In this second edition of Life skills and assets, the authors explore practices of proven worth and challenging contexts for interventions.
On the theoretical side, the book examines how life skills and assets are widely used in current discourses in psychology and education. Links with positive psychology, resiliency theory, inclusive education policies and practices, and indigenous knowledge systems, are explored.
On a practical level, the book illustrates the application of the life skills programme in group interventions with diverse participants. It also presents examples of the asset-based approach in research and practice.
Contextually, the challenges of identifying, accessing and mobilising strengths and assets in a milieu characterised by vulnerable children, HIV & Aids, poverty, unemployment and illiteracy are described.
Liesel Ebersöhn is Research Coordinator of HIV & Aids in the Faculty of Education at the University of Pretoria. She is a registered psychologist, supervises master?s and doctoral students and teaches postgraduate students in the Department of Educational Psychology. She has received multiple research awards and has been involved in various research projects, funded by, among others, Unicef, the ABSA Foundation and the ETDP SETA. She was a visiting associate professor and research fellow in the Department of Psychology and the Centre for Interdisciplinary Research in Aids at Yale University. Dr Ebersöhn frequently presents papers at conferences and has published numerous articles, mainly focusing on life skills, psychosocial issues and HIV & Aids, student selection and the asset-based approach. She is the co-editor of a life-skills book with a career facilitation focus, as well as of an introductory text in educational psychology.
Irma Eloff is an associate professor in and also Head of the Department of Educational Psychology at the University of Pretoria. She has won numerous awards for her research in educational psychology and her work is regularly published in international and accredited journals.
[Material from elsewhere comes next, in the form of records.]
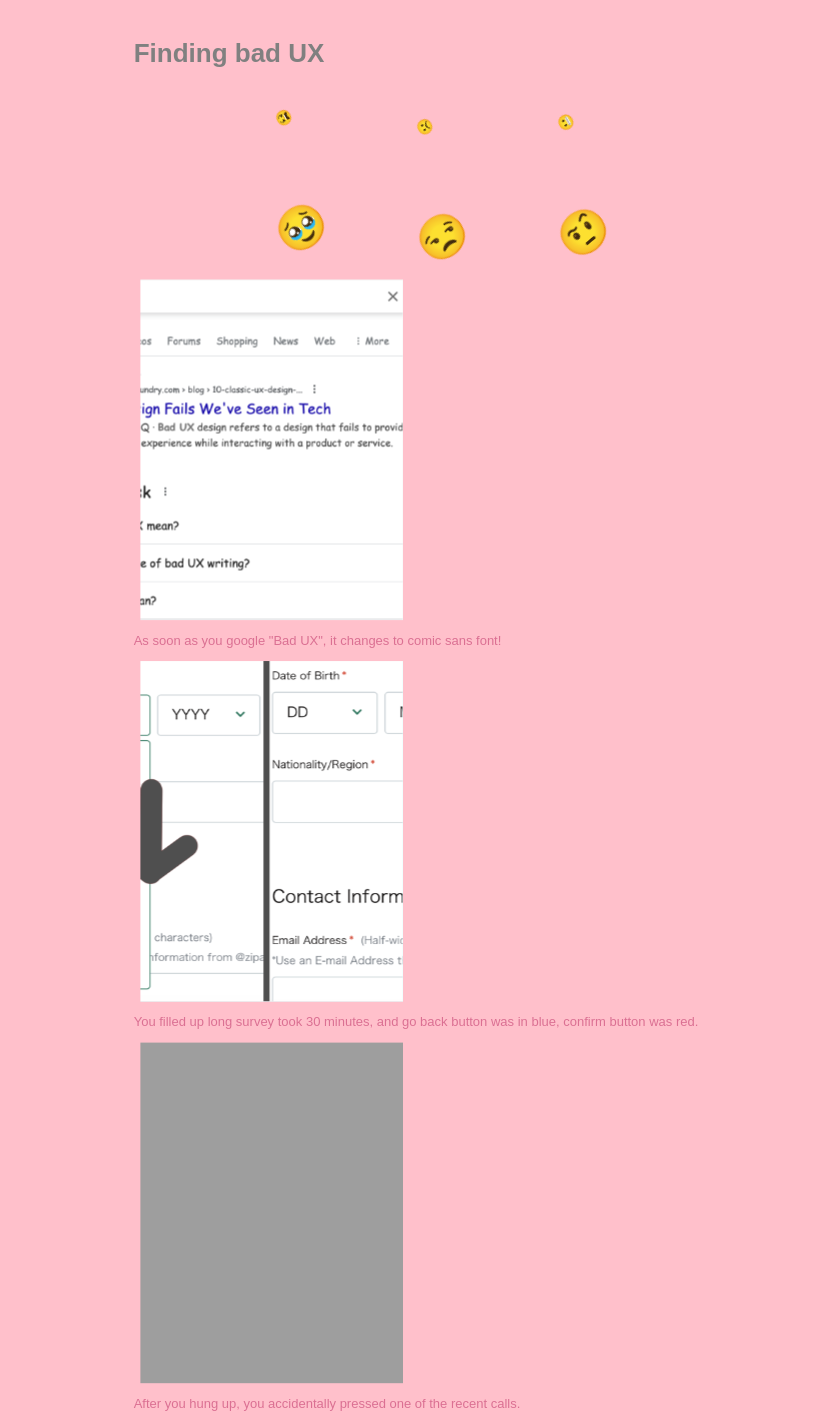
Repository: j1s00jang/MDIA-2109
Page: index.html
These files come from the project's save history. The page is drawn as it stood at one moment and after the next save; the edit follows.
The browser window is 1280 px wide. The pictures show the whole page, at 65% of full size.
Pictures or frames that could not be fetched are drawn as grey boxes. Some web libraries are served in a nearby version.

Above is the page before, as saved 2025-02-24 15:03:33.

After the next save:
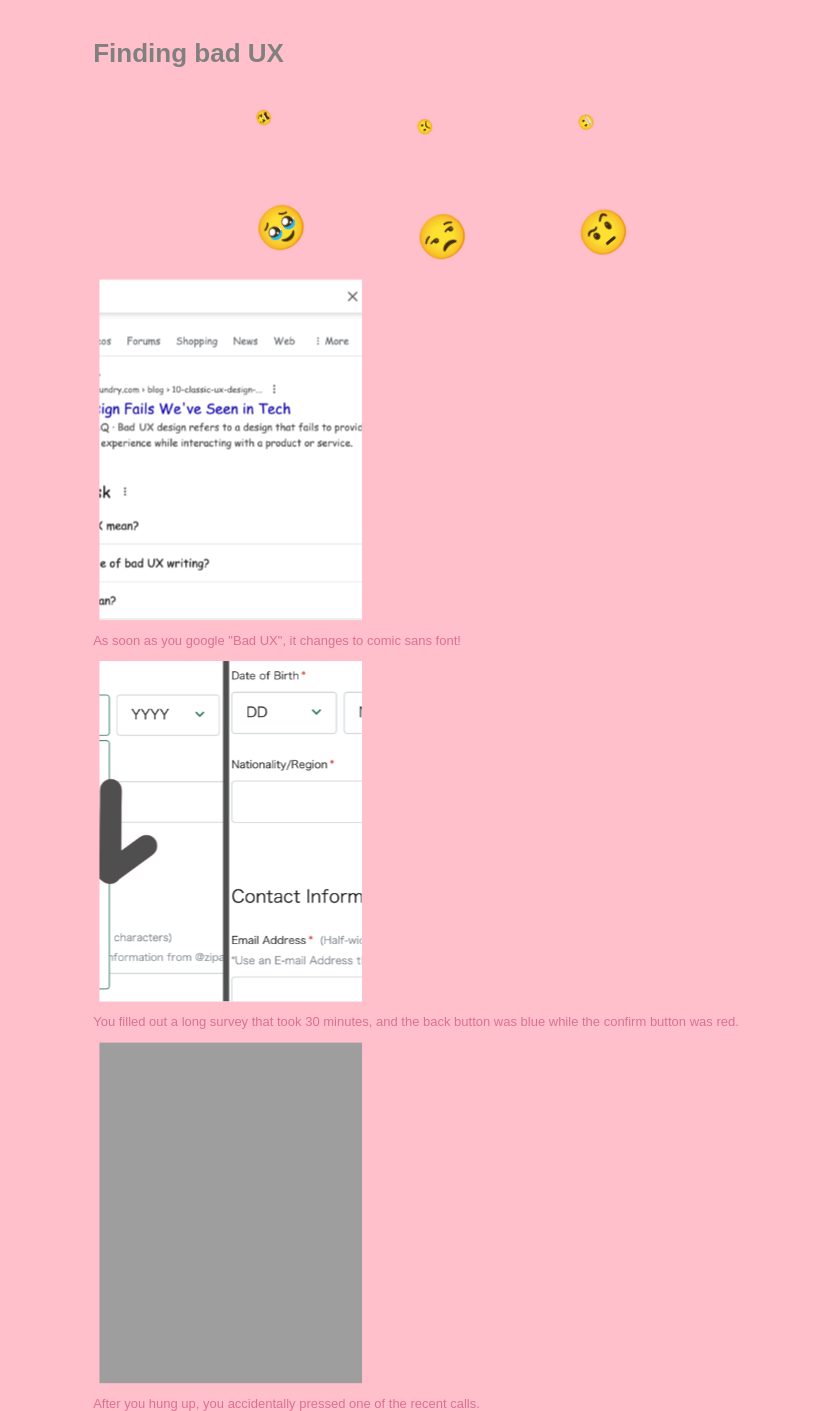
Saved 29 s later.
--- a/index.html
+++ b/index.html
@@ -29,7 +29,7 @@
             <div class="second">
                 <img src="css/second.png" alt="confirm button in red" class="second_photo">
             </div>
-            <p>You filled up long survey took 30 minutes, and go back button was in blue, confirm button was red.</p>
+            <p>You filled out a long survey that took 30 minutes, and the back button was blue while the confirm button was red.</p>
 
             <div class="third">
                 <img src="css/third.jpeg" alt="iphone's recents calling list" class="third_photo">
She was a visiting associate professor in the Department of Psychology at Yale University in 2001 and 2002. During her academic career she has supervised more than 30 master’s and doctoral students to completion.